When it comes to what inspires or motivates me to take a morning walk, I can’t remember the last time it was done so through a conversation.
But thanks to Bob Kirk, I found a new place to explore. Kirk works for the city and tipped me off to Lake Accotink. He grew up in Springfield and told me about the lake, the trails, and historical markers for the Orange and Alexandria Railroad.
I was most excited about the railroad. The O&A looms large in the history of Alexandria. Established around 1851, it was the first railroad in the vicinity of the city. In ways George Washington and other investors in the Alexandria Canal could have only dreamed of, the railroad’s iron horses linked the city with places like Manassas and Gordonsville. The line helped make the seaport a regional powerhouse and was used heavily by both sides during the Civil War.
My walk started at the Visitors Center. It’s a mini-museum that tells the story of the area. Historic photos include Ravensworth, the Fitzhugh’s plantation home that was located about a mile northward.
A dirt path leads southward from the Visitors Center and then hooks up with an asphalt and biking trail. Accotink Creek, which flows into the Potomac River above Fort Belvoir, runs parallel.
Getting to the park is a bit tricky, with only one way in. This, however, ensures a quiet space interrupted only by the passing of the train and its horn blasts.

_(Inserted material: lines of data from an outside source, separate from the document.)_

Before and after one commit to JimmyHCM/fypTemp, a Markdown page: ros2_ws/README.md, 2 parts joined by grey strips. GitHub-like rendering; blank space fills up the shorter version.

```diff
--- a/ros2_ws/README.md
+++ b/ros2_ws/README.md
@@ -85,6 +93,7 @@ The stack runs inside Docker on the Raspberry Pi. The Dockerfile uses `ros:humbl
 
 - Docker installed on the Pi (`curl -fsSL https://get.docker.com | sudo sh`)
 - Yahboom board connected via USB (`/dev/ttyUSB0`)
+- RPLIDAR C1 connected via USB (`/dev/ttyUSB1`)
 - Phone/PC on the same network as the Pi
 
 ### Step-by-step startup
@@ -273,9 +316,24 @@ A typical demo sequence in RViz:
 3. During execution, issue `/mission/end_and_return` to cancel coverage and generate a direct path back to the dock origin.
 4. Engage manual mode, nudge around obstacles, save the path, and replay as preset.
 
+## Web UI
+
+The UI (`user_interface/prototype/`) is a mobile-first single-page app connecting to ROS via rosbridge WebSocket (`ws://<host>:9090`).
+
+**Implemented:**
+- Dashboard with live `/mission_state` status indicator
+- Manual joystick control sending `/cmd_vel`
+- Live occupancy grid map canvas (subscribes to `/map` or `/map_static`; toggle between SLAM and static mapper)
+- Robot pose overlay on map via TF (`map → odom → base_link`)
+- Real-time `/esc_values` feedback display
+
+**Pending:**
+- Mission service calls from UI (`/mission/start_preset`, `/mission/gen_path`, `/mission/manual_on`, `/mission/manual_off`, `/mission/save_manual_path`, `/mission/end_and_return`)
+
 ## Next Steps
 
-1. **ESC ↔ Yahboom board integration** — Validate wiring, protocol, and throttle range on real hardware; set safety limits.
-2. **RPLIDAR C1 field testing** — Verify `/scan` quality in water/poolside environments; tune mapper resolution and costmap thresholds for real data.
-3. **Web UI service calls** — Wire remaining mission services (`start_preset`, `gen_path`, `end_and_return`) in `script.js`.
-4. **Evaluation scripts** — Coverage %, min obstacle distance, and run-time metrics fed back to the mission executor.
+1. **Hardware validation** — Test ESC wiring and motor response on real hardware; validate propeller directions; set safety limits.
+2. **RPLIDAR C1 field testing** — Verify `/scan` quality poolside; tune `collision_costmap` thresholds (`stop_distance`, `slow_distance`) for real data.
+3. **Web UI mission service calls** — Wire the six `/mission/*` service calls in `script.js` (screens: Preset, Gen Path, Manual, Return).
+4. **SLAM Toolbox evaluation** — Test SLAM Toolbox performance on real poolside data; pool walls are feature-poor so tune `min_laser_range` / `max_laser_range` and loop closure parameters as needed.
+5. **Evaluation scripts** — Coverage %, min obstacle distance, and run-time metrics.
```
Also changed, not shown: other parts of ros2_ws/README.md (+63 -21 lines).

All in all a delightful walk, thanks to Bob and his old school tip.